Without the pictures, output the records below exactly as they are.
.....
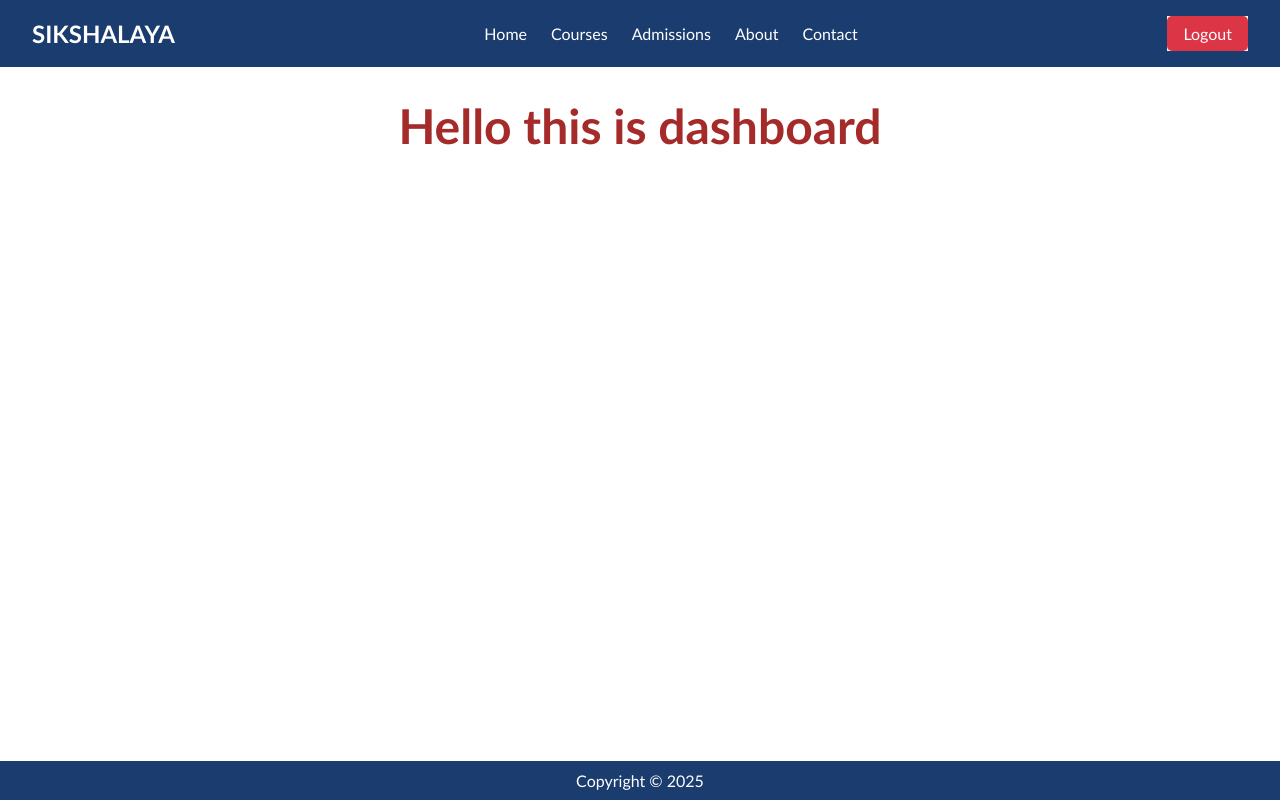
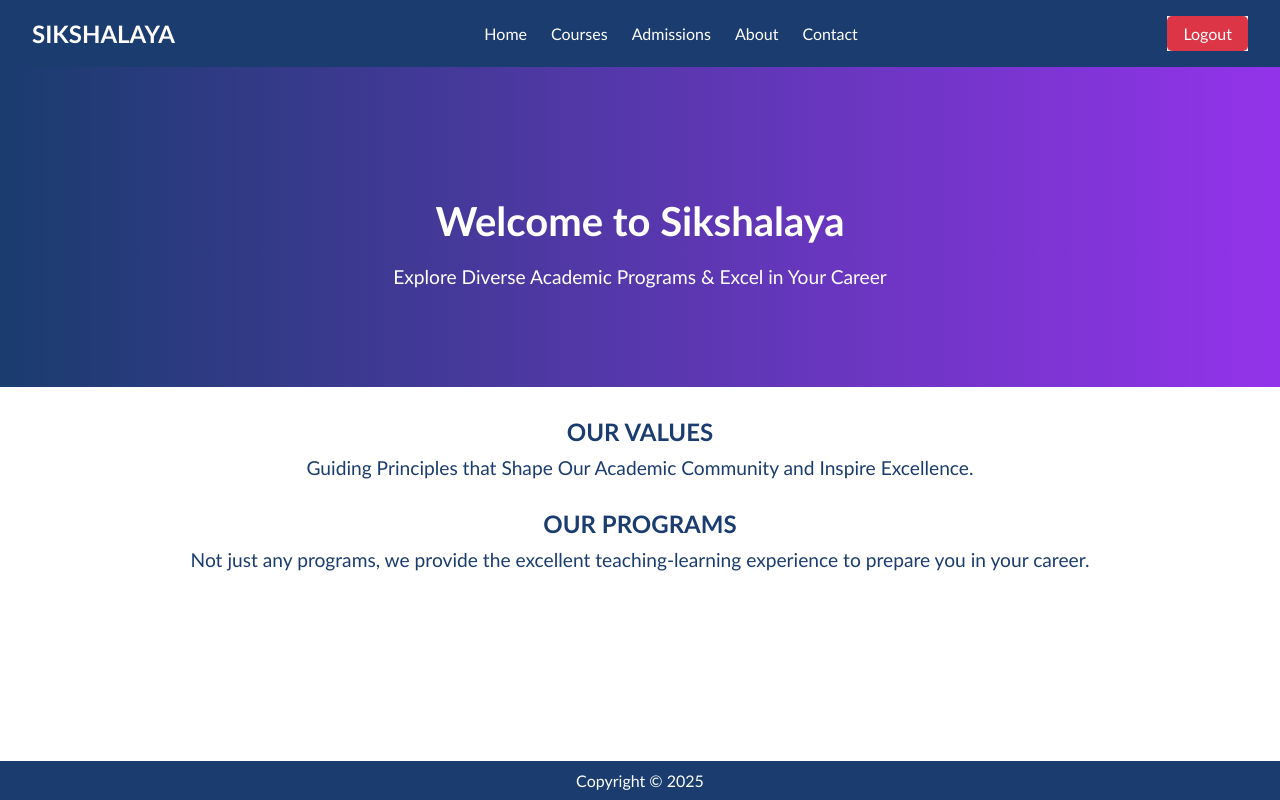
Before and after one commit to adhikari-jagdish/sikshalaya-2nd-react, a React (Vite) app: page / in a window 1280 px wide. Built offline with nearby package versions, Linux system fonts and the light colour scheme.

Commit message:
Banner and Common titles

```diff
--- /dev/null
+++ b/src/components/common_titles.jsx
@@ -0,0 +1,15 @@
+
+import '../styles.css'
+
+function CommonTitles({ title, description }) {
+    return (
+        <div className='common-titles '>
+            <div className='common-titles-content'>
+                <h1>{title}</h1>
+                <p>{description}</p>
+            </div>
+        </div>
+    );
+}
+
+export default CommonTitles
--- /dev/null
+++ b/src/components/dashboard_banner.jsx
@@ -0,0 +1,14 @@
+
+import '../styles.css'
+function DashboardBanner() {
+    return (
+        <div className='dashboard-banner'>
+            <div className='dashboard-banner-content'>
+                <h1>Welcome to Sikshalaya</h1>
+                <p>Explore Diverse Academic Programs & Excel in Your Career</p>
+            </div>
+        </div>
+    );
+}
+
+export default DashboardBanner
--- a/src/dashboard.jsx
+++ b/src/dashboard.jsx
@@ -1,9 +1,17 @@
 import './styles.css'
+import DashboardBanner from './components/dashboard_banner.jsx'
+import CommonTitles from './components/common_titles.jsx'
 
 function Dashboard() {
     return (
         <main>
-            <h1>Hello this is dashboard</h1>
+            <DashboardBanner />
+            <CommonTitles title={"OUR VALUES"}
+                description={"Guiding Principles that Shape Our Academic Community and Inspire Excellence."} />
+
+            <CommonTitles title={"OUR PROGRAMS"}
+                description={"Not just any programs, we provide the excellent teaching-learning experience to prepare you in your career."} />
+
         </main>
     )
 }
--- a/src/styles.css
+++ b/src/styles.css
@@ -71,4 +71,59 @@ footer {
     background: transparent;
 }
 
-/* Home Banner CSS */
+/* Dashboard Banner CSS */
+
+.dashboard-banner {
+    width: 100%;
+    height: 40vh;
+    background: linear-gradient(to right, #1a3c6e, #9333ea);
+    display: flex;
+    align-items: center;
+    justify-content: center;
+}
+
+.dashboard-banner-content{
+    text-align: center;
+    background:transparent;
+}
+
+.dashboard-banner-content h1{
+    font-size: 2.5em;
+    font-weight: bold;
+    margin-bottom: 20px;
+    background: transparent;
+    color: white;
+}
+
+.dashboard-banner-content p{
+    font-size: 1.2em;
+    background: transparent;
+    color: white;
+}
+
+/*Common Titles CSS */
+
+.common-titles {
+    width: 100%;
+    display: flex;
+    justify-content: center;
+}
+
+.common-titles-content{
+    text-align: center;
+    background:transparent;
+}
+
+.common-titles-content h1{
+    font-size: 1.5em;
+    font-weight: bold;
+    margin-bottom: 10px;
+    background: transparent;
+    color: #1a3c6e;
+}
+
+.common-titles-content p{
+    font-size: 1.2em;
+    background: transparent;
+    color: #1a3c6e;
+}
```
.....
▸ **RESULT BELOW**
Before and after one commit to adhikari-jagdish/sikshalaya-2nd-react, a React (Vite) app: page / in a window 1280 px wide. Built offline with nearby package versions, Linux system fonts and the light colour scheme.

Commit message:
Banner and Common titles

```diff
--- /dev/null
+++ b/src/components/common_titles.jsx
@@ -0,0 +1,15 @@
+
+import '../styles.css'
+
+function CommonTitles({ title, description }) {
+    return (
+        <div className='common-titles '>
+            <div className='common-titles-content'>
+                <h1>{title}</h1>
+                <p>{description}</p>
+            </div>
+        </div>
+    );
+}
+
+export default CommonTitles
--- /dev/null
+++ b/src/components/dashboard_banner.jsx
@@ -0,0 +1,14 @@
+
+import '../styles.css'
+function DashboardBanner() {
+    return (
+        <div className='dashboard-banner'>
+            <div className='dashboard-banner-content'>
+                <h1>Welcome to Sikshalaya</h1>
+                <p>Explore Diverse Academic Programs & Excel in Your Career</p>
+            </div>
+        </div>
+    );
+}
+
+export default DashboardBanner
--- a/src/dashboard.jsx
+++ b/src/dashboard.jsx
@@ -1,9 +1,17 @@
 import './styles.css'
+import DashboardBanner from './components/dashboard_banner.jsx'
+import CommonTitles from './components/common_titles.jsx'
 
 function Dashboard() {
     return (
         <main>
-            <h1>Hello this is dashboard</h1>
+            <DashboardBanner />
+            <CommonTitles title={"OUR VALUES"}
+                description={"Guiding Principles that Shape Our Academic Community and Inspire Excellence."} />
+
+            <CommonTitles title={"OUR PROGRAMS"}
+                description={"Not just any programs, we provide the excellent teaching-learning experience to prepare you in your career."} />
+
         </main>
     )
 }
--- a/src/styles.css
+++ b/src/styles.css
@@ -71,4 +71,59 @@ footer {
     background: transparent;
 }
 
-/* Home Banner CSS */
+/* Dashboard Banner CSS */
+
+.dashboard-banner {
+    width: 100%;
+    height: 40vh;
+    background: linear-gradient(to right, #1a3c6e, #9333ea);
+    display: flex;
+    align-items: center;
+    justify-content: center;
+}
+
+.dashboard-banner-content{
+    text-align: center;
+    background:transparent;
+}
+
+.dashboard-banner-content h1{
+    font-size: 2.5em;
+    font-weight: bold;
+    margin-bottom: 20px;
+    background: transparent;
+    color: white;
+}
+
+.dashboard-banner-content p{
+    font-size: 1.2em;
+    background: transparent;
+    color: white;
+}
+
+/*Common Titles CSS */
+
+.common-titles {
+    width: 100%;
+    display: flex;
+    justify-content: center;
+}
+
+.common-titles-content{
+    text-align: center;
+    background:transparent;
+}
+
+.common-titles-content h1{
+    font-size: 1.5em;
+    font-weight: bold;
+    margin-bottom: 10px;
+    background: transparent;
+    color: #1a3c6e;
+}
+
+.common-titles-content p{
+    font-size: 1.2em;
+    background: transparent;
+    color: #1a3c6e;
+}
```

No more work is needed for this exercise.